YOUR INSTRUCTIONS ▸
Could the records be returned exactly, with the pictures left out?

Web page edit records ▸
○ ○ ○ ○

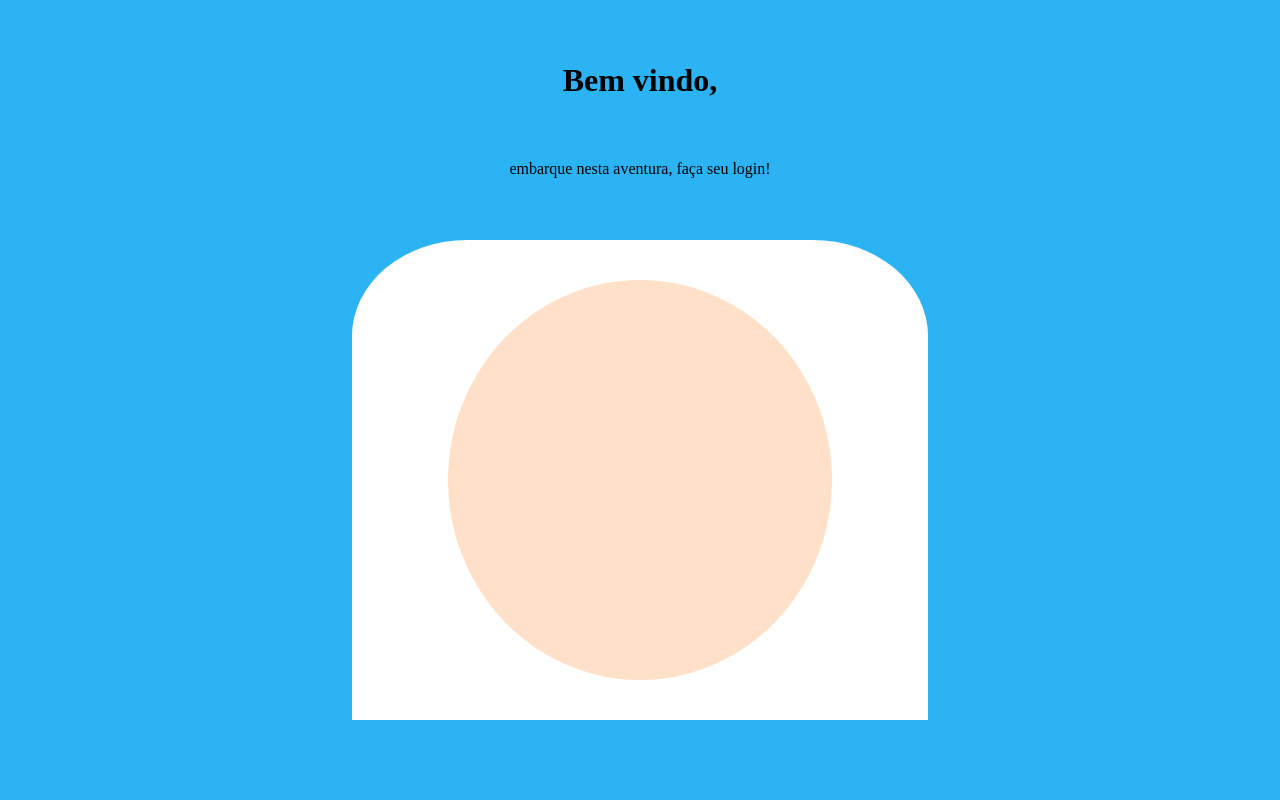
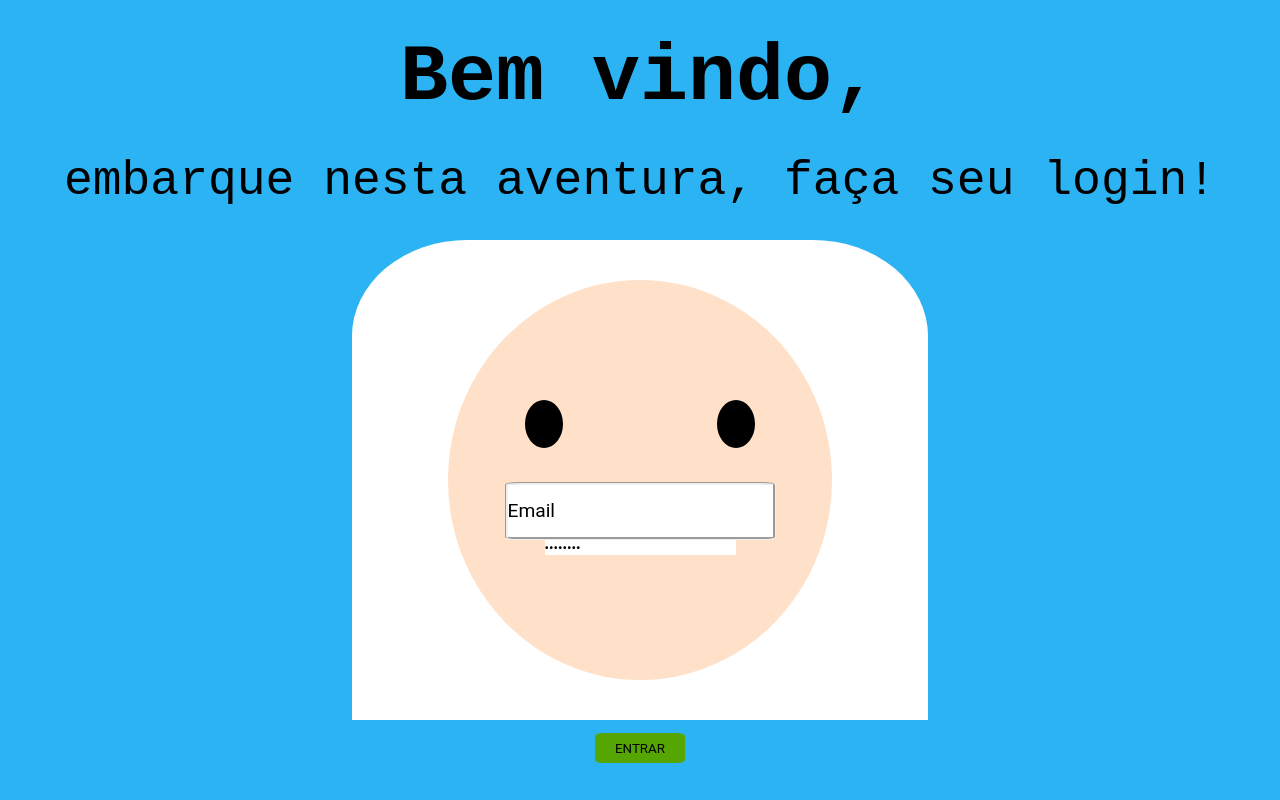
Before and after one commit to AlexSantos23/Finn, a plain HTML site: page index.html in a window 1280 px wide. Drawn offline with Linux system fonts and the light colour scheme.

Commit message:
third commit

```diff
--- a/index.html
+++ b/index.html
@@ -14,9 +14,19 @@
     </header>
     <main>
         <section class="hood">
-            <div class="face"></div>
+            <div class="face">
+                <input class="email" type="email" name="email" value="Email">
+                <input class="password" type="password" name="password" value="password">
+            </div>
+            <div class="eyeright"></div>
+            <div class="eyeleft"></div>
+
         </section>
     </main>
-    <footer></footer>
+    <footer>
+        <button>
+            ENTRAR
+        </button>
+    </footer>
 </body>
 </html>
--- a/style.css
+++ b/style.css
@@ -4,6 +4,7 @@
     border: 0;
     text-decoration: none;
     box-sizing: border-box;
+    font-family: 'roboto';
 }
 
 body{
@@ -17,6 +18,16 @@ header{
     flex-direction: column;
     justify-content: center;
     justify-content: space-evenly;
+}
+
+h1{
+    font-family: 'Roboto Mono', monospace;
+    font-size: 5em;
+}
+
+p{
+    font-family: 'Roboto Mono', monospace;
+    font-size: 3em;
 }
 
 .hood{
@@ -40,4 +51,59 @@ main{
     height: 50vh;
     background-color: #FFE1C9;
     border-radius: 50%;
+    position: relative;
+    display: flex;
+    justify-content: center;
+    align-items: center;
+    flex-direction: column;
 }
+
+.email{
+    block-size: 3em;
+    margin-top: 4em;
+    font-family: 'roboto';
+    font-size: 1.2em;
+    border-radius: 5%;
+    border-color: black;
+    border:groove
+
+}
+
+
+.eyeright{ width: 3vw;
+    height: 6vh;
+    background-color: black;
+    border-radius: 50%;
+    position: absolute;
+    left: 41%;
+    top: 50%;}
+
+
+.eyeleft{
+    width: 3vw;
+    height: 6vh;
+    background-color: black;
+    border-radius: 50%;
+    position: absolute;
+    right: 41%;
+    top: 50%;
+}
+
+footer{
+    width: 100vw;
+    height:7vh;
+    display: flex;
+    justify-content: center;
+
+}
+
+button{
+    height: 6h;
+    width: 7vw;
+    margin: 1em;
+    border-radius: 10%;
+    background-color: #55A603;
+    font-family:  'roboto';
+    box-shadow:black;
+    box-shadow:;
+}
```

○ ○ ○ ○

YOUR SOLUTION ▸
Before and after one commit to AlexSantos23/Finn, a plain HTML site: page index.html in a window 1280 px wide. Drawn offline with Linux system fonts and the light colour scheme.

Commit message:
third commit

```diff
--- a/index.html
+++ b/index.html
@@ -14,9 +14,19 @@
     </header>
     <main>
         <section class="hood">
-            <div class="face"></div>
+            <div class="face">
+                <input class="email" type="email" name="email" value="Email">
+                <input class="password" type="password" name="password" value="password">
+            </div>
+            <div class="eyeright"></div>
+            <div class="eyeleft"></div>
+
         </section>
     </main>
-    <footer></footer>
+    <footer>
+        <button>
+            ENTRAR
+        </button>
+    </footer>
 </body>
 </html>
--- a/style.css
+++ b/style.css
@@ -4,6 +4,7 @@
     border: 0;
     text-decoration: none;
     box-sizing: border-box;
+    font-family: 'roboto';
 }
 
 body{
@@ -17,6 +18,16 @@ header{
     flex-direction: column;
     justify-content: center;
     justify-content: space-evenly;
+}
+
+h1{
+    font-family: 'Roboto Mono', monospace;
+    font-size: 5em;
+}
+
+p{
+    font-family: 'Roboto Mono', monospace;
+    font-size: 3em;
 }
 
 .hood{
@@ -40,4 +51,59 @@ main{
     height: 50vh;
     background-color: #FFE1C9;
     border-radius: 50%;
+    position: relative;
+    display: flex;
+    justify-content: center;
+    align-items: center;
+    flex-direction: column;
 }
+
+.email{
+    block-size: 3em;
+    margin-top: 4em;
+    font-family: 'roboto';
+    font-size: 1.2em;
+    border-radius: 5%;
+    border-color: black;
+    border:groove
+
+}
+
+
+.eyeright{ width: 3vw;
+    height: 6vh;
+    background-color: black;
+    border-radius: 50%;
+    position: absolute;
+    left: 41%;
+    top: 50%;}
+
+
+.eyeleft{
+    width: 3vw;
+    height: 6vh;
+    background-color: black;
+    border-radius: 50%;
+    position: absolute;
+    right: 41%;
+    top: 50%;
+}
+
+footer{
+    width: 100vw;
+    height:7vh;
+    display: flex;
+    justify-content: center;
+
+}
+
+button{
+    height: 6h;
+    width: 7vw;
+    margin: 1em;
+    border-radius: 10%;
+    background-color: #55A603;
+    font-family:  'roboto';
+    box-shadow:black;
+    box-shadow:;
+}
```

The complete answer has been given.